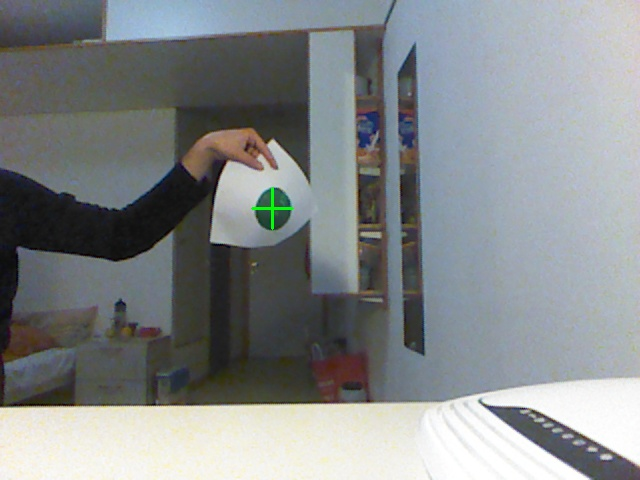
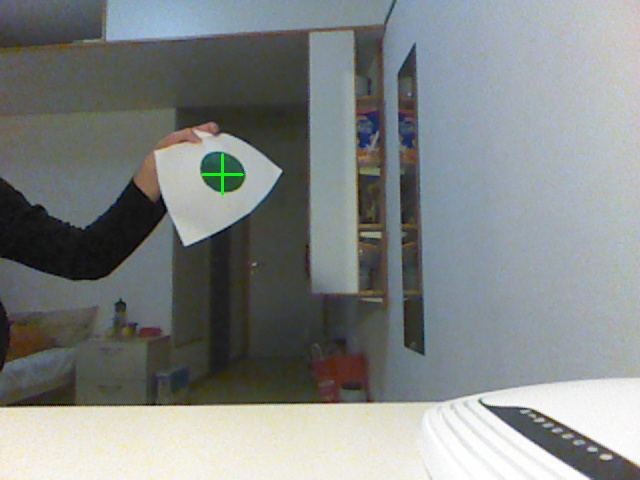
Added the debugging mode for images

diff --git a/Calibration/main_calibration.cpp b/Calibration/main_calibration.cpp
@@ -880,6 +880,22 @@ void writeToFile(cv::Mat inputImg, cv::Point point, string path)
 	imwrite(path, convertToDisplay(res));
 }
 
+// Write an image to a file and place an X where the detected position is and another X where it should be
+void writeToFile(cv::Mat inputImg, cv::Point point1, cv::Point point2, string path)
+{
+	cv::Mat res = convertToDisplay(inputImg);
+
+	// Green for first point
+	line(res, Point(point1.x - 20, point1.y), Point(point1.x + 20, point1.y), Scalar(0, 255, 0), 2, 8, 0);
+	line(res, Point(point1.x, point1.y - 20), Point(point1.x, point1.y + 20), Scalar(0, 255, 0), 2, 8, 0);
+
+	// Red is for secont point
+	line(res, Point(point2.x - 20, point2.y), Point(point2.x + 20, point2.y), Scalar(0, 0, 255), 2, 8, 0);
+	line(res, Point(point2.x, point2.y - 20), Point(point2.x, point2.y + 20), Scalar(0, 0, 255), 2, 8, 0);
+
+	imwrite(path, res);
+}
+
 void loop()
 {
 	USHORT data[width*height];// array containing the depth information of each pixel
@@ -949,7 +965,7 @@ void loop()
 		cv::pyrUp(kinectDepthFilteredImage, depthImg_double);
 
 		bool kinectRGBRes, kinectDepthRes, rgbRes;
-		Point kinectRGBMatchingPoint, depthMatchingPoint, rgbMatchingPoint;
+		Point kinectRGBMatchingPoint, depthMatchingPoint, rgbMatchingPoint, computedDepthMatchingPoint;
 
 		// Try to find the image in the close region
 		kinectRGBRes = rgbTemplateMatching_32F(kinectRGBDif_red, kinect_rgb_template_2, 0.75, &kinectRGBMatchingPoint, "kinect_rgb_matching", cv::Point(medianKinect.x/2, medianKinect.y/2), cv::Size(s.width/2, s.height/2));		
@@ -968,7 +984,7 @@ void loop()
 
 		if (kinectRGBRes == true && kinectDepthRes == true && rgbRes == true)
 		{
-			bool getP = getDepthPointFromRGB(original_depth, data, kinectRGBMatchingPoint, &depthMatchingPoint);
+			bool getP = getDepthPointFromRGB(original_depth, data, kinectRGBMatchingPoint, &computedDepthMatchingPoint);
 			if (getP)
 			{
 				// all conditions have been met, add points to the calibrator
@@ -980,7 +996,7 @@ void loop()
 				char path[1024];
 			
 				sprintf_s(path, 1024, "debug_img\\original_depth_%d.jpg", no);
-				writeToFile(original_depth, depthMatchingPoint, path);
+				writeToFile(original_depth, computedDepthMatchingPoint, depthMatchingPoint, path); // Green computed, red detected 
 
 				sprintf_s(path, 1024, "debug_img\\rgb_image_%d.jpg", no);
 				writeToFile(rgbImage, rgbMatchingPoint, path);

──────────

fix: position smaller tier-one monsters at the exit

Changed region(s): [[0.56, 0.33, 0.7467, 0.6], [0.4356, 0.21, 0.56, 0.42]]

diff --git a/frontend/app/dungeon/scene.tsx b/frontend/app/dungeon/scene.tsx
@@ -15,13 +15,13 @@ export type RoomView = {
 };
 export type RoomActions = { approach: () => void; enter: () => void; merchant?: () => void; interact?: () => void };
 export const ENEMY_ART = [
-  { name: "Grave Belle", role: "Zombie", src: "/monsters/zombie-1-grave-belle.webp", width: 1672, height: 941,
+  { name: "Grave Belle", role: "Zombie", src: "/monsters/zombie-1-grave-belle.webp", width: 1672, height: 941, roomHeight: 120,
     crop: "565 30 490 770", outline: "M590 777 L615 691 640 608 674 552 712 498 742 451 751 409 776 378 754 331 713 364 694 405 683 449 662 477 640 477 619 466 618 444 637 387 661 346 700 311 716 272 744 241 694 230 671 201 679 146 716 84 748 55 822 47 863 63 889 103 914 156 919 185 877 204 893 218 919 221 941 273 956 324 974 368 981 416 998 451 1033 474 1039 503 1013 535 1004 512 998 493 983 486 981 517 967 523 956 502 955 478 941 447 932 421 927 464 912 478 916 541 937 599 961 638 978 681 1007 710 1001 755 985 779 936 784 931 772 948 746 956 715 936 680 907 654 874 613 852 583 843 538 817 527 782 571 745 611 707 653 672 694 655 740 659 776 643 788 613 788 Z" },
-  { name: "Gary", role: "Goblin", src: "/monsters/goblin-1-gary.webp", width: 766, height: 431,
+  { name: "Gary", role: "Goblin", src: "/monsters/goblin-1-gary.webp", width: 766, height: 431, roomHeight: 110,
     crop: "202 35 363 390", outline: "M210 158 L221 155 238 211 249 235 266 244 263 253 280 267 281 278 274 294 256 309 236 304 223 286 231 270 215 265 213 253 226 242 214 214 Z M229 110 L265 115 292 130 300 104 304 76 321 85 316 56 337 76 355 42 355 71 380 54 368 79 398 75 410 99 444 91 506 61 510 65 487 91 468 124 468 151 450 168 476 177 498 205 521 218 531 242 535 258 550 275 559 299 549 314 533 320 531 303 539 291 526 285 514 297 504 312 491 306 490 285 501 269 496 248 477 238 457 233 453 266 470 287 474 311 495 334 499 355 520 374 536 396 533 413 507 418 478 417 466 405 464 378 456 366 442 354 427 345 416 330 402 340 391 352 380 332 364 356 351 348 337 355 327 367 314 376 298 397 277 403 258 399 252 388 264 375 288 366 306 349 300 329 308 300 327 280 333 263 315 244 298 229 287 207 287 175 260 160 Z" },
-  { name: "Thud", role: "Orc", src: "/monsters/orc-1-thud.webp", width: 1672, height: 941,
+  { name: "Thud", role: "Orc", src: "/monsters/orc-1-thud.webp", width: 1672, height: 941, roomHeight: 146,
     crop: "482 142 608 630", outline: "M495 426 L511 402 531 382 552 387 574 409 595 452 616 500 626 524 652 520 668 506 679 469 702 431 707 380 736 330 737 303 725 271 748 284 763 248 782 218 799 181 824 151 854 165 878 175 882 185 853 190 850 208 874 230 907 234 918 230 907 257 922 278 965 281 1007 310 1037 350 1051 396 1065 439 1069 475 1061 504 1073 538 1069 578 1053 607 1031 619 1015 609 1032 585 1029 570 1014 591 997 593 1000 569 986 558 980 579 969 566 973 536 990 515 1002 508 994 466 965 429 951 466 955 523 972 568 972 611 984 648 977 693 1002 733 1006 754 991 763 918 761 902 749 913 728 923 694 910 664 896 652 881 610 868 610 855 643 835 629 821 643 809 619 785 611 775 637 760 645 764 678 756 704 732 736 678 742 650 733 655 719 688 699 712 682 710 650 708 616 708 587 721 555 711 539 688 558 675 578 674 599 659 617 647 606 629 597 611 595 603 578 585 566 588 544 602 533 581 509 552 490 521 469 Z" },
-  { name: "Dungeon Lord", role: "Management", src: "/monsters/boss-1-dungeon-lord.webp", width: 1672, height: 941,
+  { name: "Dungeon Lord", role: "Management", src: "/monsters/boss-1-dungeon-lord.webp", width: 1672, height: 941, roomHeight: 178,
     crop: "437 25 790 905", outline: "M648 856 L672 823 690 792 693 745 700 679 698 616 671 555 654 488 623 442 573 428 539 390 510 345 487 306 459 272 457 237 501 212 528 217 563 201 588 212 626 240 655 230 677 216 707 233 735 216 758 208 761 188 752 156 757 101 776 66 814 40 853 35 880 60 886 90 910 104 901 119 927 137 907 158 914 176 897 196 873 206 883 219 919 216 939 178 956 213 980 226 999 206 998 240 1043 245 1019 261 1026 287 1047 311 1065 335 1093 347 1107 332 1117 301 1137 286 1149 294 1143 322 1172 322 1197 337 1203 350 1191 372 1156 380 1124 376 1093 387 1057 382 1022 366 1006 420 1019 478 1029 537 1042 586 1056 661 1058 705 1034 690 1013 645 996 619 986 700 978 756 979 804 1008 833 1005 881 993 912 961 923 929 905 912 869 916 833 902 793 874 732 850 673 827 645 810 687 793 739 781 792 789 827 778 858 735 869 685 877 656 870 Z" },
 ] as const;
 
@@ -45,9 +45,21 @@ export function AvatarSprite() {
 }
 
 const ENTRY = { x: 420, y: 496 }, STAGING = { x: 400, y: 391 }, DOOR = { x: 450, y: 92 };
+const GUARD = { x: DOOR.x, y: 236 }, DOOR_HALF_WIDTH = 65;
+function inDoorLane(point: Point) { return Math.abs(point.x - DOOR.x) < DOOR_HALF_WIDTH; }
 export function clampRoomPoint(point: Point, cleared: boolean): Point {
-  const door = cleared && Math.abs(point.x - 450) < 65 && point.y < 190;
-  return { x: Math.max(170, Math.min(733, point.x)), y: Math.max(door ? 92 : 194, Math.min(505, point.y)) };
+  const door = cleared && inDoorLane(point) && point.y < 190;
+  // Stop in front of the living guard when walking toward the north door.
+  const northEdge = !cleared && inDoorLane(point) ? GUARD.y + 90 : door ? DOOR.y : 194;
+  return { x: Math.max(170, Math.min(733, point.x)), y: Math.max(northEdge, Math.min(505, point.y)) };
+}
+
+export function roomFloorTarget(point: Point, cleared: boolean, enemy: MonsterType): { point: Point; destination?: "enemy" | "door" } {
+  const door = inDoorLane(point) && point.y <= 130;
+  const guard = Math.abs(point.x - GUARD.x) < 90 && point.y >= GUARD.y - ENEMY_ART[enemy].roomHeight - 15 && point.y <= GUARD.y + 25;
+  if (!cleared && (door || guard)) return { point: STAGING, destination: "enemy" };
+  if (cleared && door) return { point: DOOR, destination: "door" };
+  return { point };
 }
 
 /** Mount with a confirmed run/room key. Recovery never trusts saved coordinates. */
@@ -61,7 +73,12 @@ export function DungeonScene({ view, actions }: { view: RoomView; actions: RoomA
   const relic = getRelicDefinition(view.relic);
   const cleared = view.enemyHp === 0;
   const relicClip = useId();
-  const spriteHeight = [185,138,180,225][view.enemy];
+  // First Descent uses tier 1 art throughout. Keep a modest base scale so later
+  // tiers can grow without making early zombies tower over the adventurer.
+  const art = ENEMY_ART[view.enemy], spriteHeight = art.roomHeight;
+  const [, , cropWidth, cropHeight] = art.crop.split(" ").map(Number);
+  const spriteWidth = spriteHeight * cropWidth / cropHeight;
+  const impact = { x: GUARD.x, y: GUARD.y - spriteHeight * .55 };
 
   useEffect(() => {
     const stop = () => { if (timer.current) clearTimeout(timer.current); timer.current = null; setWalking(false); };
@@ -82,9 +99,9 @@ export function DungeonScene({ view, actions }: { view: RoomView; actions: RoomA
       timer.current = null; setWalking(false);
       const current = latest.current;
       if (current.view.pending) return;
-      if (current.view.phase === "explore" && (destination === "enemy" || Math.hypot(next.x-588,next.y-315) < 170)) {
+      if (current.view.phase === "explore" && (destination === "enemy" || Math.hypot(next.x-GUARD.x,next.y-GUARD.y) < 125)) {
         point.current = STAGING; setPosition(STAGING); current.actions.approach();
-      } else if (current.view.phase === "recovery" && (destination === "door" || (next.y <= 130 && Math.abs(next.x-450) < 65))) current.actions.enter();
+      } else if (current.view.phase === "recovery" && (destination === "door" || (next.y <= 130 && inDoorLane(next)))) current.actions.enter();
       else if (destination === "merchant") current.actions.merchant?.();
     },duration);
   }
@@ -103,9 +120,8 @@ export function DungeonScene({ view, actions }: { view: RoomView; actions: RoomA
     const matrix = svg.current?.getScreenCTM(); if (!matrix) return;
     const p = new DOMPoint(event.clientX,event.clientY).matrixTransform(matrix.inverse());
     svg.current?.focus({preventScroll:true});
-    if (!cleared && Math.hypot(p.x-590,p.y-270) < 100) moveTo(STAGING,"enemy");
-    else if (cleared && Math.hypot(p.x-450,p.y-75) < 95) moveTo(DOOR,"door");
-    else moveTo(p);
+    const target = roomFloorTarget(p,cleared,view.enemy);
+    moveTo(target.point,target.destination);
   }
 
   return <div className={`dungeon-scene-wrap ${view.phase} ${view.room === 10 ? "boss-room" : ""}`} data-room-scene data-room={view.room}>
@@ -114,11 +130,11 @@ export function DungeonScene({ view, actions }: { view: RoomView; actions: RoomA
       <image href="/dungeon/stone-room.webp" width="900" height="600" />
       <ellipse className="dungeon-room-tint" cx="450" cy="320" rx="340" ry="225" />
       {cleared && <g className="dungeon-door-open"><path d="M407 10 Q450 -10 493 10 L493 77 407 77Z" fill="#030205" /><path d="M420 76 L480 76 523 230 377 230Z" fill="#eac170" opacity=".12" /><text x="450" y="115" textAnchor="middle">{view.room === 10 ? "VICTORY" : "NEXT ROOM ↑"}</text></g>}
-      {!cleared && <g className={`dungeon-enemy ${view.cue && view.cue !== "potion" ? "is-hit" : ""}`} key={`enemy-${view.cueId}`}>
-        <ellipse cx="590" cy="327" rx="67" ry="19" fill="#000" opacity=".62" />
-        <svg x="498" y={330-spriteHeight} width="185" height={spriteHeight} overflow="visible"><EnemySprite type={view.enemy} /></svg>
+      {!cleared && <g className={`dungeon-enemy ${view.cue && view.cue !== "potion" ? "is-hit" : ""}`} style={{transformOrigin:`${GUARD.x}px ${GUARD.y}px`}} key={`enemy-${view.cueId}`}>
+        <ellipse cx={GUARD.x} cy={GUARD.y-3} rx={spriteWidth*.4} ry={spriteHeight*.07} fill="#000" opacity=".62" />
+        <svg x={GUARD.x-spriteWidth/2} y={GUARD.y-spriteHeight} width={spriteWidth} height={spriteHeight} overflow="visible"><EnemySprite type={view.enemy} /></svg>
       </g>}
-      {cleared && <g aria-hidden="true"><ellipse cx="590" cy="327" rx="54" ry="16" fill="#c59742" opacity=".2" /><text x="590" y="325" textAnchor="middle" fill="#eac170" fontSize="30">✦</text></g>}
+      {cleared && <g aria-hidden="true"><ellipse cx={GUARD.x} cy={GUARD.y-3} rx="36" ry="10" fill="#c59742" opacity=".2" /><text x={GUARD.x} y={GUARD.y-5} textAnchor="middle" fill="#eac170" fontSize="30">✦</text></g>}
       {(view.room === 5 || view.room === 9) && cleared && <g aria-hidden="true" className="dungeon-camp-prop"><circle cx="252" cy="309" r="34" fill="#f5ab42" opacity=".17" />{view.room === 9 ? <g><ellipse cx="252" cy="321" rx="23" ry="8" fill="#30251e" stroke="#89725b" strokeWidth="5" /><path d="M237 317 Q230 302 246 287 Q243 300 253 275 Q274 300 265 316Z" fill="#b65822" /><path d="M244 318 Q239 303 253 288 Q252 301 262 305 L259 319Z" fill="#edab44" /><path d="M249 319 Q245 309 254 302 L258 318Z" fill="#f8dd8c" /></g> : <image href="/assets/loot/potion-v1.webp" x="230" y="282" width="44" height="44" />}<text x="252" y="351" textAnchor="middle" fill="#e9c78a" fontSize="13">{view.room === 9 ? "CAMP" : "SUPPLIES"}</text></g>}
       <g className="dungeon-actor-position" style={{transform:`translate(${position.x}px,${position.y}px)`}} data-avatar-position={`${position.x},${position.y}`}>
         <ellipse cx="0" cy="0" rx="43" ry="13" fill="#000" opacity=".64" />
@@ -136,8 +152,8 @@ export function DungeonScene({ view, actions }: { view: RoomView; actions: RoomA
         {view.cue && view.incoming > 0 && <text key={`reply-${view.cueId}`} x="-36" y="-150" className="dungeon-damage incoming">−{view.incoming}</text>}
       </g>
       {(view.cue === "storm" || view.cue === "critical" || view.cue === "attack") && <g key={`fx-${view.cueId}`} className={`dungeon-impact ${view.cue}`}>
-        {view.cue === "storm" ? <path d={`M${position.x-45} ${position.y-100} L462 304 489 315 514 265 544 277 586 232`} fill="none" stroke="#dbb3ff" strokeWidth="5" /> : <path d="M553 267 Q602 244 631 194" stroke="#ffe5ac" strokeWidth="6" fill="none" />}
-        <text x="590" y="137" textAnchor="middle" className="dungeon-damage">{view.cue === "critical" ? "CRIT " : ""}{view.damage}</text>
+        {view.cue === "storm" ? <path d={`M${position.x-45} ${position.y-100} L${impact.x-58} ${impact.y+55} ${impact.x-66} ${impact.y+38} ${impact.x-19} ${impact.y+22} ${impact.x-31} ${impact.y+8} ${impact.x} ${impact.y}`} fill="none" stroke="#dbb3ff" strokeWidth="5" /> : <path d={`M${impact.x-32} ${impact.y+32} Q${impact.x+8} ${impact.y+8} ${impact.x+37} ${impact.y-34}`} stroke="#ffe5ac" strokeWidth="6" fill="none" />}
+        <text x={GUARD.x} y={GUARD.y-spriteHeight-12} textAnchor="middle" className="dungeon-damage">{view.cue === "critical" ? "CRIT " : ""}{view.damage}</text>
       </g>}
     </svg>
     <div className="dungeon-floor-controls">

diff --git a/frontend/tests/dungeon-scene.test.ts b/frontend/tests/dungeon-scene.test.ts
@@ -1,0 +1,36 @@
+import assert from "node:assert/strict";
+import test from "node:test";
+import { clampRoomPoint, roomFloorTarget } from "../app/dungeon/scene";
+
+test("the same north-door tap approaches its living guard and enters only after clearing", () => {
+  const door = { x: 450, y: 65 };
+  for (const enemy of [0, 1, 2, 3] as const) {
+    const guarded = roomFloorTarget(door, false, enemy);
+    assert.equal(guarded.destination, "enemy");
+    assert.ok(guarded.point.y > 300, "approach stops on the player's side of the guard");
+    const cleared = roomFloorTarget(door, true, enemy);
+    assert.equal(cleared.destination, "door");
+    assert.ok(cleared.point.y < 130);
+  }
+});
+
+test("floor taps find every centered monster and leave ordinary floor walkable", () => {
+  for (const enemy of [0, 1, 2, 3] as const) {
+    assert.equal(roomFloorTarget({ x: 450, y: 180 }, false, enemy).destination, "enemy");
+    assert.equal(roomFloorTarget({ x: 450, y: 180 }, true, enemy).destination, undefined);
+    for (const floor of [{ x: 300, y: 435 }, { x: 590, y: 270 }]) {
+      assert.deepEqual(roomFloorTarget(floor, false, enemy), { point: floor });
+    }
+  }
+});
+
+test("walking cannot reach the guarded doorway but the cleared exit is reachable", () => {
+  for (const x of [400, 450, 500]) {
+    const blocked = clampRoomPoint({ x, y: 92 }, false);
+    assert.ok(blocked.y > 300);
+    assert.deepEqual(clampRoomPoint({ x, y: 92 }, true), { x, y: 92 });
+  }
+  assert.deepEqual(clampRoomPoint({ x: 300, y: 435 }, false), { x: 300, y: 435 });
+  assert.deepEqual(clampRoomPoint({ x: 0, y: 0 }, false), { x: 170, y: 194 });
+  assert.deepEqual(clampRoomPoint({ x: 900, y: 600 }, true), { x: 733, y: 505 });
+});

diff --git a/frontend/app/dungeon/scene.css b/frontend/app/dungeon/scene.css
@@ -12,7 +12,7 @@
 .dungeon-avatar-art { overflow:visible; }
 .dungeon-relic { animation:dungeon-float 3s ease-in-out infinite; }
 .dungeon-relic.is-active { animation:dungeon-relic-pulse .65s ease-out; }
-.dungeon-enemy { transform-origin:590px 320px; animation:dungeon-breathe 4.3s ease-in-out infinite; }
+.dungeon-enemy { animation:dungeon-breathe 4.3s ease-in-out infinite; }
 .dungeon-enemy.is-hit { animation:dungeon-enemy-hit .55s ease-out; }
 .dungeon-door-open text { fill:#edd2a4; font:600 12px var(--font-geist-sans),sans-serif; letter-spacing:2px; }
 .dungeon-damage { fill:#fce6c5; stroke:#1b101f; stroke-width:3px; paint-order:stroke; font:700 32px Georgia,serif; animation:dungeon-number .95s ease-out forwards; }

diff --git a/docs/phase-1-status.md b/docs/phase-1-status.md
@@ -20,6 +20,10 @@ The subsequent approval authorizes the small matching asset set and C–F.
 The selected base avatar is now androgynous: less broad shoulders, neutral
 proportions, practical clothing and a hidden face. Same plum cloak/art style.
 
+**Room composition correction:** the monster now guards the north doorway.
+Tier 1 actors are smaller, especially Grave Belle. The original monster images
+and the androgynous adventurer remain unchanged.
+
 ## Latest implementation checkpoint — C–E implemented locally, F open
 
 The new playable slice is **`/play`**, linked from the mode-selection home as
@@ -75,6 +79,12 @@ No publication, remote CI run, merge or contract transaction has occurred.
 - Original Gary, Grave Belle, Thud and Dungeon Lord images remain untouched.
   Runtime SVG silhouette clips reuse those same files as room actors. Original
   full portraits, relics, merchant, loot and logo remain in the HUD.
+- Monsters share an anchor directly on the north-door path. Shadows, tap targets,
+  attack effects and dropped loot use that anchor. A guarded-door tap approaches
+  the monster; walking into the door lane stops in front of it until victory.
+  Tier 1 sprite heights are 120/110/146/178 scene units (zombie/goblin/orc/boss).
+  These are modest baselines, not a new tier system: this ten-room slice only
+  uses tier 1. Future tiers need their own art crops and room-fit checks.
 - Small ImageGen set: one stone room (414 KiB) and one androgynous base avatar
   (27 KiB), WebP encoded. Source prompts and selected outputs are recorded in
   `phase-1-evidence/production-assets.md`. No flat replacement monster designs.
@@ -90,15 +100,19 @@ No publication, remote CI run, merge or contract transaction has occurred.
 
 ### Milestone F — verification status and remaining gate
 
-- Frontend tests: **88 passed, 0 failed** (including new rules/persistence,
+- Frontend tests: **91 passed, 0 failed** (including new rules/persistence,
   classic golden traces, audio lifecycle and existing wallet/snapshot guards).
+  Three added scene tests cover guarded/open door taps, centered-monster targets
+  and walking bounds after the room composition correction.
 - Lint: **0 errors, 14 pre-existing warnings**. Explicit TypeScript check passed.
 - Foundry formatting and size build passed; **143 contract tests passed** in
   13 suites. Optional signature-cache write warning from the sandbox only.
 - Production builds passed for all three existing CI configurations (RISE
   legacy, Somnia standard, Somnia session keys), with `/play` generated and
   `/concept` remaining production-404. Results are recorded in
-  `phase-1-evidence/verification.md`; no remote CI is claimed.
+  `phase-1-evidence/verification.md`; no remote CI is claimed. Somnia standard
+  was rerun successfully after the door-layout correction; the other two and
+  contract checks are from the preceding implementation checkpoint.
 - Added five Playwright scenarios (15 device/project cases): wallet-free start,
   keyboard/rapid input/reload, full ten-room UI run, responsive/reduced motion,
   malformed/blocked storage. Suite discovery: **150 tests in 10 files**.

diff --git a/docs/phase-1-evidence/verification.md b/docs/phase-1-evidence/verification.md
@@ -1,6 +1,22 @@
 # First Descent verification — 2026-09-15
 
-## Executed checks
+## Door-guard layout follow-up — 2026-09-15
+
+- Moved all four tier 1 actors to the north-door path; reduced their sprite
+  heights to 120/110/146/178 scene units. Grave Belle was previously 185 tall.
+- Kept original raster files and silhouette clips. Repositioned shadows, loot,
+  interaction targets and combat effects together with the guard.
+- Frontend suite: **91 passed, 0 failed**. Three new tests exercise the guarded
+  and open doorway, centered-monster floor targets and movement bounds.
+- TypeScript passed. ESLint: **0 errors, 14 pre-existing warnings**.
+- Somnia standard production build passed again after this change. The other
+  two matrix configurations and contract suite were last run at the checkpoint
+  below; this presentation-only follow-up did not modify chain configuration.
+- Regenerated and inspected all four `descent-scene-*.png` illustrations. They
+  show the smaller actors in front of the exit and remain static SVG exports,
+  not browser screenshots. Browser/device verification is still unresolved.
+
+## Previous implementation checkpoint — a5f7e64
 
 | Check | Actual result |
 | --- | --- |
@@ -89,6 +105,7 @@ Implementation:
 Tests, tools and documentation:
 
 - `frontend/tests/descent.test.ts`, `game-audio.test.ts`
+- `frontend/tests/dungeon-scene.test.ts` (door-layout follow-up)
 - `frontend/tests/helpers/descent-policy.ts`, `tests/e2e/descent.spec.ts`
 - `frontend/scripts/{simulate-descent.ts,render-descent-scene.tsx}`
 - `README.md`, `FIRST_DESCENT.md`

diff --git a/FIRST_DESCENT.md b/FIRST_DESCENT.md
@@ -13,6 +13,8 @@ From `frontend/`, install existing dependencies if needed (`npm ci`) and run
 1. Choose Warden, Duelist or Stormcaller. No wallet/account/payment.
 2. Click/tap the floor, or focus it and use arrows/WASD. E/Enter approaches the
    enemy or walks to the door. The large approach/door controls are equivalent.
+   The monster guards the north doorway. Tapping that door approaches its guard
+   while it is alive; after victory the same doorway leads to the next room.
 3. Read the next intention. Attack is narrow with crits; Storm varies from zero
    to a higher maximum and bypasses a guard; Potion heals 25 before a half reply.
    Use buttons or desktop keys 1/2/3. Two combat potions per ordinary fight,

──────────

### DIRECTIONS FOR THIS TASK
From the records above, pull every line that has the string "passed" and copy it.

### COMPLETED TASK
-- Frontend tests: **88 passed, 0 failed** (including new rules/persistence,
+- Frontend tests: **91 passed, 0 failed** (including new rules/persistence,
 - Lint: **0 errors, 14 pre-existing warnings**. Explicit TypeScript check passed.
 - Foundry formatting and size build passed; **143 contract tests passed** in
 - Production builds passed for all three existing CI configurations (RISE
+- Frontend suite: **91 passed, 0 failed**. Three new tests exercise the guarded
+- TypeScript passed. ESLint: **0 errors, 14 pre-existing warnings**.
+- Somnia standard production build passed again after this change. The other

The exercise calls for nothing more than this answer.